Despite having a sharp kick, cheddar’s taste pales in comparison to that of blue cheese. Go for the aged cheddar if you want to increase the sharpness; usually, cheddar reaches maturity after a year.
How can I fail to mention Queso Fresco, a delicacy originating from Mexico? It is made from cow’s milk, sometimes with goat milk. Although it is regarded as fresh cheese, it has got a sour, salty kick that reminds you of blue cheese because it is acidified.
Due to its soft and creamy texture, Queso Fresco is sprinkled on a variety of Mexican dishes such as enchiladas, antojitos, and black beans. When heated, Queso Fresco does not melt, it becomes soft and chewy. For this feature, Queso Fresco is included in tacos and burritos’ fillings.
Who would have thought this classic American dressing can replace blue cheese? The sauce is made from buttermilk, onions, salt, black pepper, and sour cream, with different kinds of herbs and spices.
Even though the dressing’s main ingredient is mayo sauce, its underlying tartness is a far cry from blue cheese. Plus, it’s a dressing, so the texture may not suit your preferences.
It seems like the substitutes I mentioned do not do the job well, or only to a certain extent. So, what now? I’d like to suggest some variants of blue cheese – don’t panic yet, these three types of cheese have very blue in it, and it is the best solution to your problem.
And the takeaway point is pretty obvious. The blue substitutes will do the job better, as they all belong to the blue cheese family, after all. The non-blue substitutes work fine, too, so long as you are not too finicky with your food.

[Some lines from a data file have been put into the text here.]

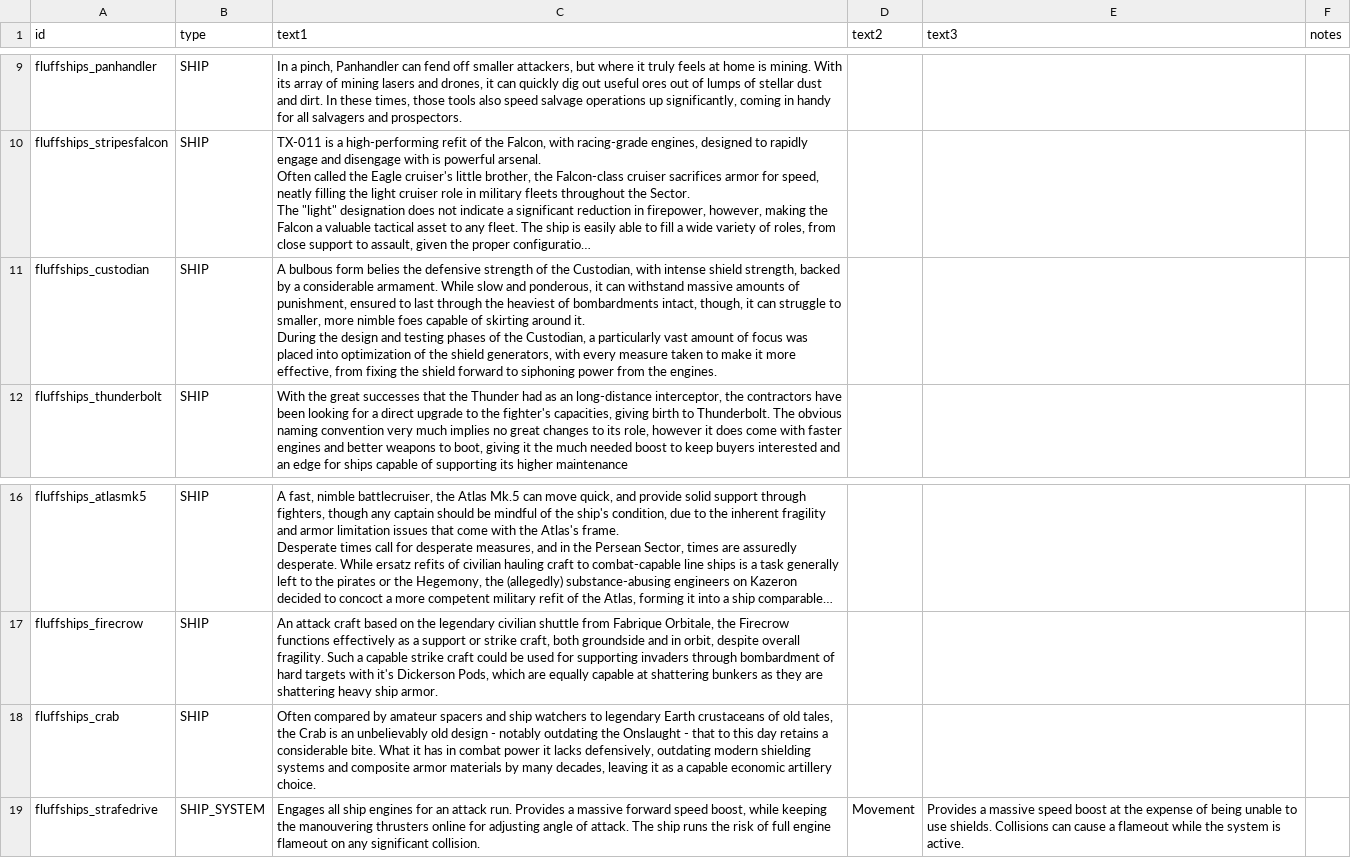
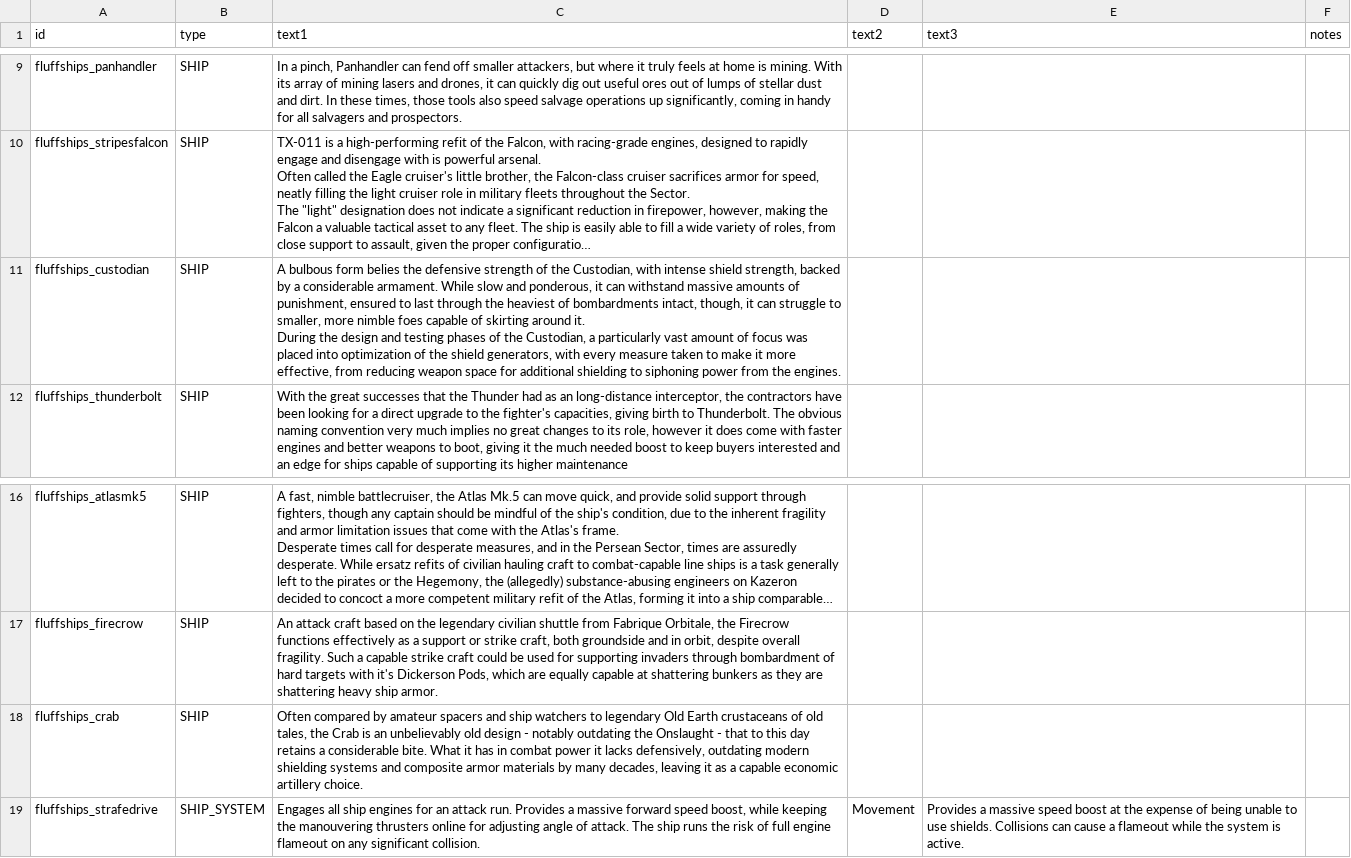
Before and after one commit to MrFluffster/fluffShipPack, a CSV file: data/strings/descriptions.csv, drawn as a sheet; only a part is shown, gaps mark what is left out; long unchanged cells end in …; the diff names each change by its address in the sheet, - before the commit and + after, or states it on an @@ line.

```diff
--- a/data/strings/descriptions.csv
+++ b/data/strings/descriptions.csv
-C11 (text1): …effective, from fixing the shield forward to siphoning…
+C11 (text1): …effective, from reducing weapon space for additional shielding to siphoning…
-C18 (text1): …to legendary Earth crustaceans…
+C18 (text1): …to legendary Old Earth crustaceans…
```
Also changed, not shown: data/hulls/ship_data.csv.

Health Benefits Of Blue Cheese
Another reason that makes it challenging to find a substitute for blue cheese is the nutrition concern. Leaving the nasty smell aside, blue cheese is packed with a tremendous amount of calcium, which helps benefit your bones and teeth. Other nutrients found in an ounce of blue cheese include:
- Calories: 100

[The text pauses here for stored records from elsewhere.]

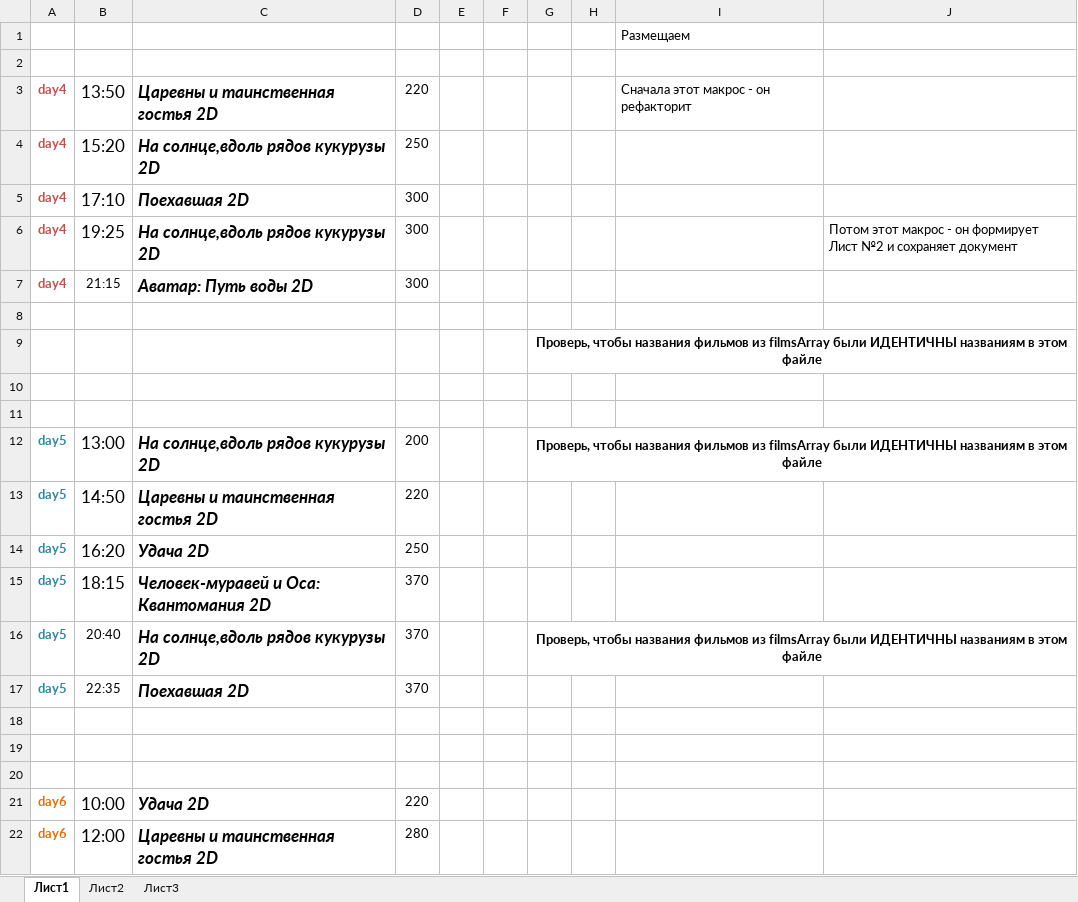
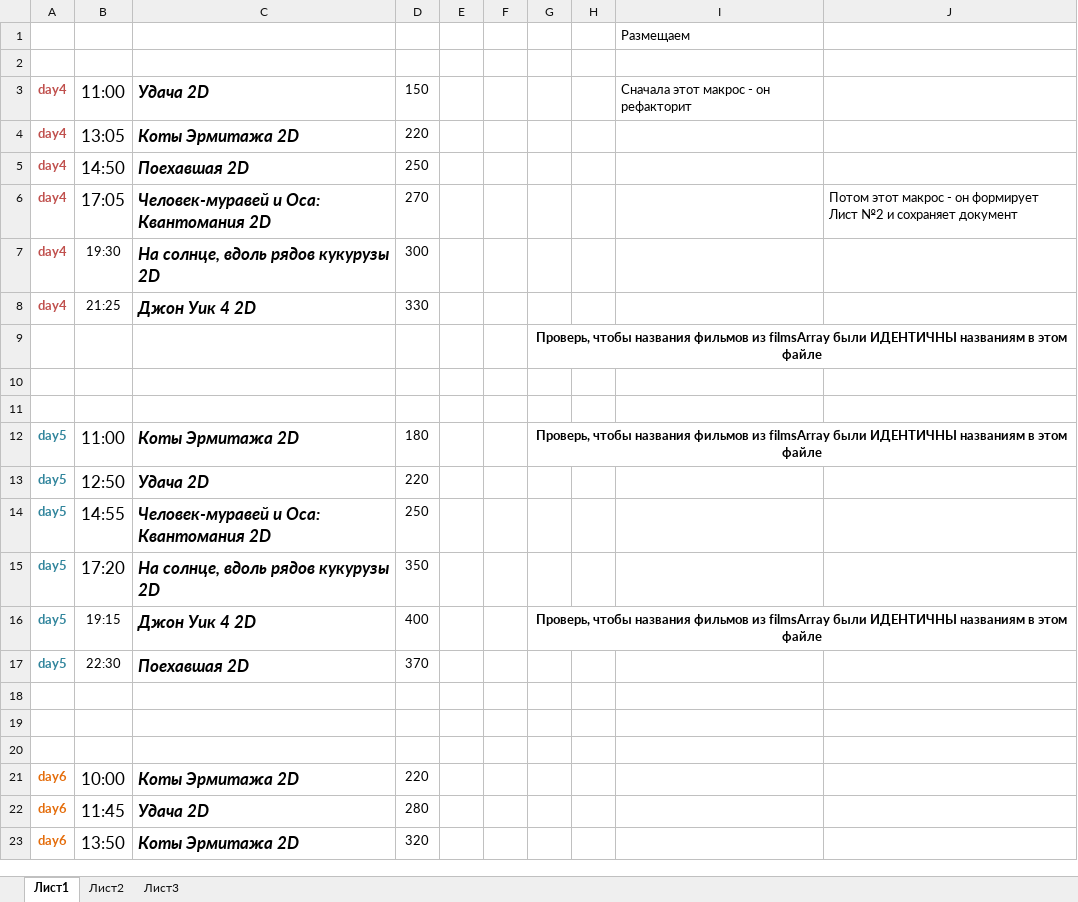
Before and after one commit to eg-bond/ReactSovremennic, an Excel workbook: ExternalScripts/Excel/macros.xlsm, sheet Лист1, drawn as a sheet; only a part is shown; values as stored, in another font and other column widths than the file's, no borders; charts and pictures not drawn; removed rows and columns are numbered as before the commit, all else as after; the diff covers the shown part only; the diff names each change by its address in the sheet, - before the commit and + after, or states it on an @@ line.

```diff
--- a/ExternalScripts/Excel/macros.xlsm (sheet Лист1)
+++ b/ExternalScripts/Excel/macros.xlsm (sheet Лист1)
+row 3: day4 | 11:00 | Удача 2D | 150 |  |  |  |  | Сначала этот макрос - он рефакторит
-B4: 13:50
+B4: 13:05
-C4: Царевны и таинственная гостья 2D
+C4: Коты Эрмитажа 2D
-I4: Сначала этот макрос - он рефакторит
+I4: (empty)
-B5: 15:20
+B5: 14:50
-C5: На солнце,вдоль рядов кукурузы 2D
+C5: Поехавшая 2D
-row 5: day4 | 17:10 | Поехавшая 2D | 300
-B6: 19:25
+B6: 17:05
-C6: На солнце,вдоль рядов кукурузы 2D
+C6: Человек-муравей и Оса: Квантомания 2D
-D6: 300
+D6: 270
-B7: 21:15
+B7: 19:30
-C7: Аватар: Путь воды 2D
+C7: На солнце, вдоль рядов кукурузы 2D
-row 8: (empty)
+row 8: day4 | 21:25 | Джон Уик 4 2D | 330
-B12: 13:00
+B12: 11:00
-C12: На солнце,вдоль рядов кукурузы 2D
+C12: Коты Эрмитажа 2D
-D12: 200
+D12: 180
-B13: 14:50
+B13: 12:50
-C13: Царевны и таинственная гостья 2D
+C13: Удача 2D
-B14: 16:20
+B14: 14:55
-C14: Удача 2D
+C14: Человек-муравей и Оса: Квантомания 2D
-B15: 18:15
+B15: 17:20
-C15: Человек-муравей и Оса: Квантомания 2D
+C15: На солнце, вдоль рядов кукурузы 2D
-D15: 370
+D15: 350
-B16: 20:40
+B16: 19:15
-C16: На солнце,вдоль рядов кукурузы 2D
+C16: Джон Уик 4 2D
-D16: 370
+D16: 400
-B17: 22:35
+B17: 22:30
-C21: Удача 2D
+C21: Коты Эрмитажа 2D
-B22: 12:00
+B22: 11:45
-C22: Царевны и таинственная гостья 2D
+C22: Удача 2D
+row 23: day6 | 13:50 | Коты Эрмитажа 2D | 320
```
Also changed, not shown: 2 added rows, 3 removed rows and 15 edited cells elsewhere in this sheet, sheet Лист2, 5 other files.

- Protein: 6 grams
- Fat: 8 grams
- Carbs: 1 gram
- Sodium: 380 mg — 16% of the RDI
- Calcium: 33% of the RDI
Be alert that going-to-be mothers should not consume blue cheese. Most blue cheese use pasteurized milk, which contains a detrimental bacteria named listeria. Listeria poses a great risk to the baby’s health and, in some unfortunate cases, it is the culprit of miscarriage.
Further Information On Blue Cheese And Its Substitutes

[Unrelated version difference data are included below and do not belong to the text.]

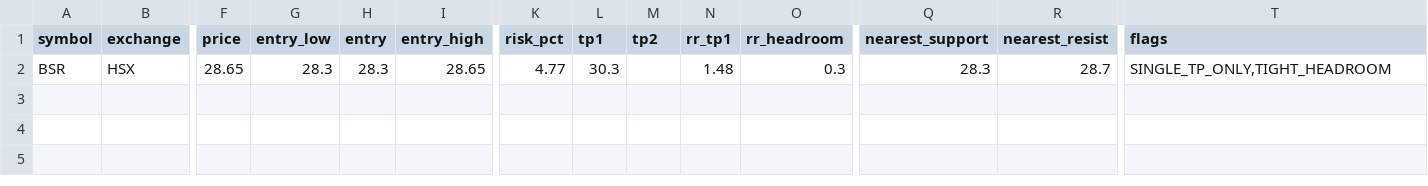
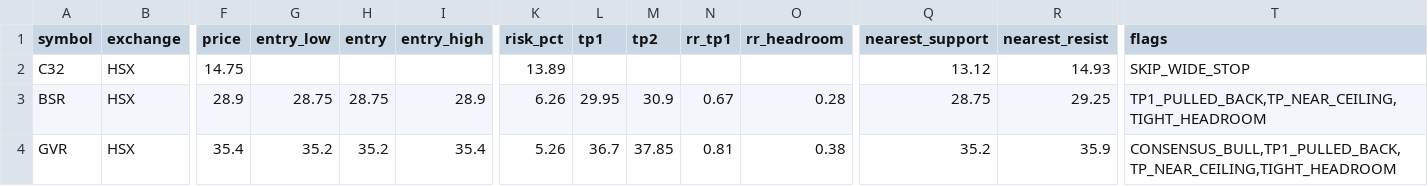
Before and after one commit to vn99instrumental-web/vnstock-cron-v2.0, a CSV file: output/trade_levels.csv, drawn as a sheet; only a part is shown, gaps mark what is left out; addresses are those after the commit; rows hold the shown columns only; the diff names each change by its address in the sheet, - before the commit and + after, or states it on an @@ line.

```diff
--- a/output/trade_levels.csv
+++ b/output/trade_levels.csv
+row 2: C32 | HSX | 14.75 |  |  |  | 13.89 |  |  |  |  | 13.12 | 14.93 | SKIP_WIDE_STOP
-F3 (price): 28.65
+F3 (price): 28.9
-G3 (entry_low): 28.3
+G3 (entry_low): 28.75
-H3 (entry): 28.3
+H3 (entry): 28.75
-I3 (entry_high): 28.65
+I3 (entry_high): 28.9
-K3 (risk_pct): 4.77
+K3 (risk_pct): 6.26
-L3 (tp1): 30.3
+L3 (tp1): 29.95
-M3 (tp2): (empty)
+M3 (tp2): 30.9
-N3 (rr_tp1): 1.48
+N3 (rr_tp1): 0.67
-O3 (rr_headroom): 0.3
+O3 (rr_headroom): 0.28
-Q3 (nearest_support): 28.3
+Q3 (nearest_support): 28.75
-R3 (nearest_resist): 28.7
+R3 (nearest_resist): 29.25
-T3 (flags): SINGLE_TP_ONLY,TIGHT_HEADROOM
+T3 (flags): TP1_PULLED_BACK,TP_NEAR_CEILING,TIGHT_HEADROOM
+row 4: GVR | HSX | 35.4 | 35.2 | 35.2 | 35.4 | 5.26 | 36.7 | 37.85 | 0.81 | 0.38 | 35.2 | 35.9 | CONSENSUS_BULL,TP1_PULLED_BACK,TP_NEAR_CEILING,TIGHT_HEADROOM
```
Also changed, not shown: output/deep.csv, output/ranking.csv, 9 other files.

One thing that makes the blue cheese become a delicacy is undoubtedly the blue mold. It is perfectly safe to eat, so you should not worry if you end up having a little too much. And here goes another frequently asked question: does blue cheese ever go bad, or they just get older and older?
And the answer is yes, blue cheese does have an expiration. It’s hard to tell when, as blue cheese during its prime has already given off a putrid smell. So, what are the visible red flags that show your blue cheese is no longer good?
On the surface of spoiled blue cheese, it’s easy to spot those fuzzy spots in white, green, or pink. Plus, if the cheese smells way too heavy, like ammonia, you may want to discard it immediately.
That’s all about blue cheese and its replacements. I’m sure that you are now tempted to try some blue cheese, aren’t you? In case you have found a better substitute, don’t be hesitant to comment below for me and other readers to see. What’s more fun than getting experimental with blue cheese, right?